Known for its “Relevance Engine” that attempts to bring some human intelligence and brain power to incoming calls, the Ottawa-based Iotum’s app is about as close to a click-and-call service as one can get on Facebook.
Setting up a free conference call (which can consist of as few as two participants) takes about 30 seconds. And participants are reminded via SMS on their cell phone of the conference and the number to call.
Unlike typical conference calling services, there’s no need to enter a pin or room number as entry into a conference is determined via caller ID (or a keyed phone number in the event the CID is not recognized).
If a participant is on certain Nokia phones or an Apple iPhone, simply “clicking” on the number in the SMS puts him or her right into the conference. A small viewer embedded in Facebook can shows all the invitees to the conference, with those in attendance flagged.
It’s quite painless, and very slick.
In what was billed as a “historic” conference call by its organizer Moshe Maeir of the Flat Planet Phone Company, Alec Saunders and Howard Thaw of Iotum and a group of some six telecom pundits participated in the first public Facebook teleconference Wednesday afternoon.
With the exception of a disconnection apparently caused by a Facebook glitch, the call went off with nary a hitch. All participants, including Jim Courtney of Skype Journal and Gary Kim of IP Business and Fat Pipe, appeared to agree that Iotum’s efforts to blend social networking and voice communications holds significant merit.
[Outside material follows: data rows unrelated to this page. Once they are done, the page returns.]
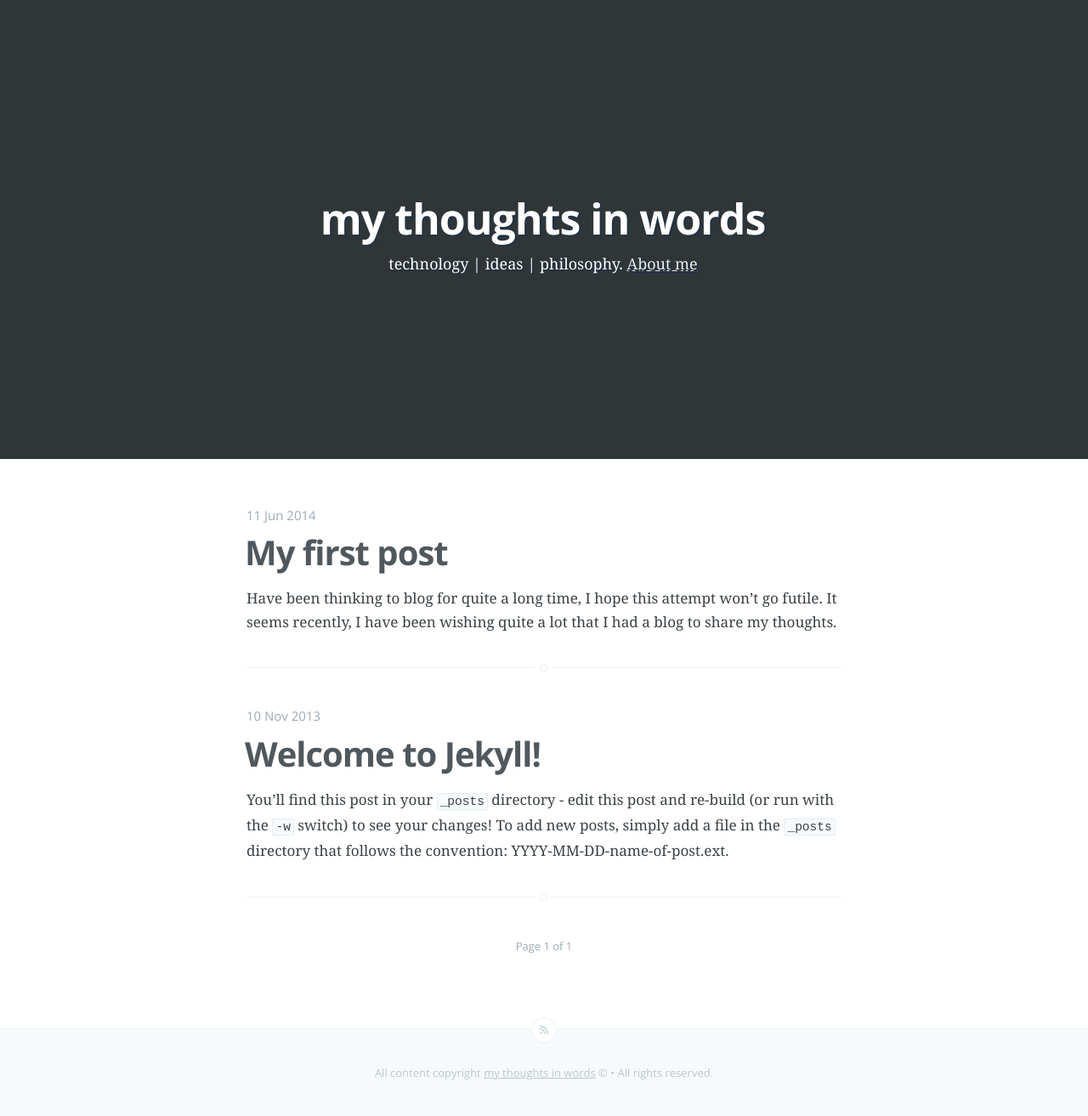
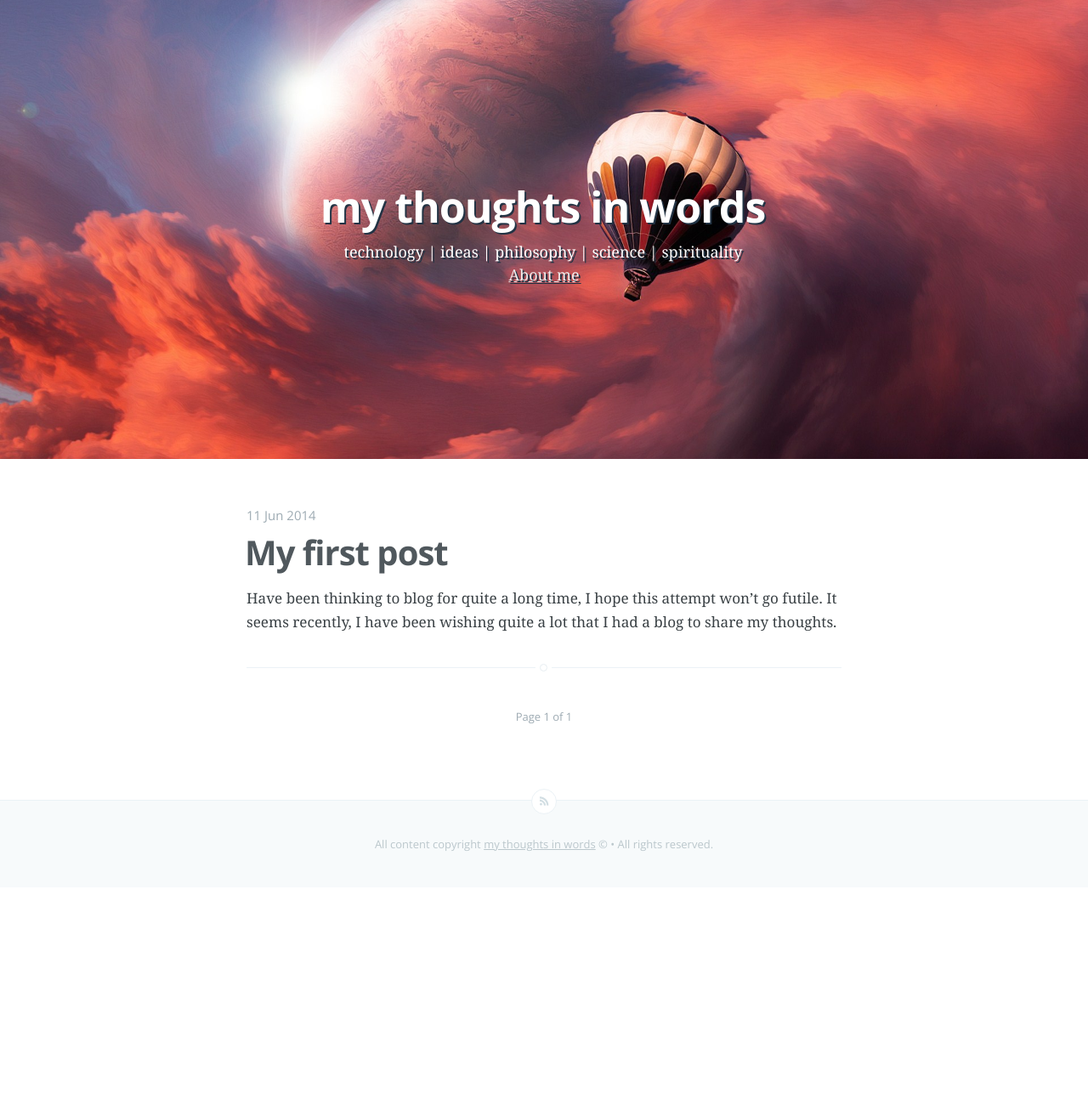
Before and after one commit to jikkujose/JikkuJose.github.io, a Jekyll site: the page built from index.html, in a window 1280 px wide. Shown: the whole page at 85% size. Built offline with Jekyll 4.4.1, drawn with Linux system fonts in a browser that asks for light colours; Markdown is read by kramdown in place of the engine named in the settings; the list of posts is cut into pages by our own code; after the commit the page ends 1044 px from its top, so only the background shows below that.

Commit message:
added cover image

```diff
--- a/_config.yml
+++ b/_config.yml
@@ -1,5 +1,5 @@
 name: "my thoughts in words"
-description: "technology | ideas | philosophy"
+description: "technology | ideas | philosophy | science | spirituality"
 meta_description: "Blog about technology, philosophy, physics and probably anything interesting. Yes, of course its relative :)"
 
 markdown: redcarpet
--- a/_posts/2013-11-10-welcome-to-jekyll.markdown
+++ /dev/null
@@ -1,24 +0,0 @@
----
-layout: post
-title:  "Welcome to Jekyll!"
-date:   2013-11-10 10:18:00
-categories: jekyll update
----
-
-You'll find this post in your `_posts` directory - edit this post and re-build (or run with the `-w` switch) to see your changes!
-To add new posts, simply add a file in the `_posts` directory that follows the convention: YYYY-MM-DD-name-of-post.ext.
-
-Jekyll also offers powerful support for code snippets:
-
-{% highlight ruby %}
-def print_hi(name)
-  puts "Hi, #{name}"
-end
-print_hi('Tom')
-#=> prints 'Hi, Tom' to STDOUT.
-{% endhighlight %}
-
-Check out the [Jekyll docs][jekyll] for more info on how to get the most out of Jekyll. File all bugs/feature requests at [Jekyll's GitHub repo][jekyll-gh].
-
-[jekyll-gh]: https://github.com/mojombo/jekyll
-[jekyll]:    http://jekyllrb.com
--- a/index.html
+++ b/index.html
@@ -1,7 +1,7 @@
 ---
 layout: default
 title: Home
-cover: false
+cover: "/assets/images/cover.jpg"
 about: 'about.html'
 ---
 
@@ -15,7 +15,8 @@
             {% endif %}
             <h1 class="blog-title">{{ site.name }}</h1>
             <h2 class="blog-description">
-                {{ site.description }}.
+                {{ site.description }}
+                <br/>
                 {% if page.about %} <a href='{{ site.baseurl }}{{ page.about }}'> About me </a> {% endif %}
             </h2>
         </div>
```
Also changed, not shown: assets/css/main.css (indentation only), assets/images/cover.jpg (added), assets/images/cover1.jpg (added), assets/images/cover2.jpg (added), assets/images/cover3.jpg (added), 1 other file.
Saunders and Thaw assured us that there would be significant additions to the service in short order, including the ability for a call moderator to exercise conference controls, integration into personal contact and calendar utilities and methods allowing non-Facebook members to participate.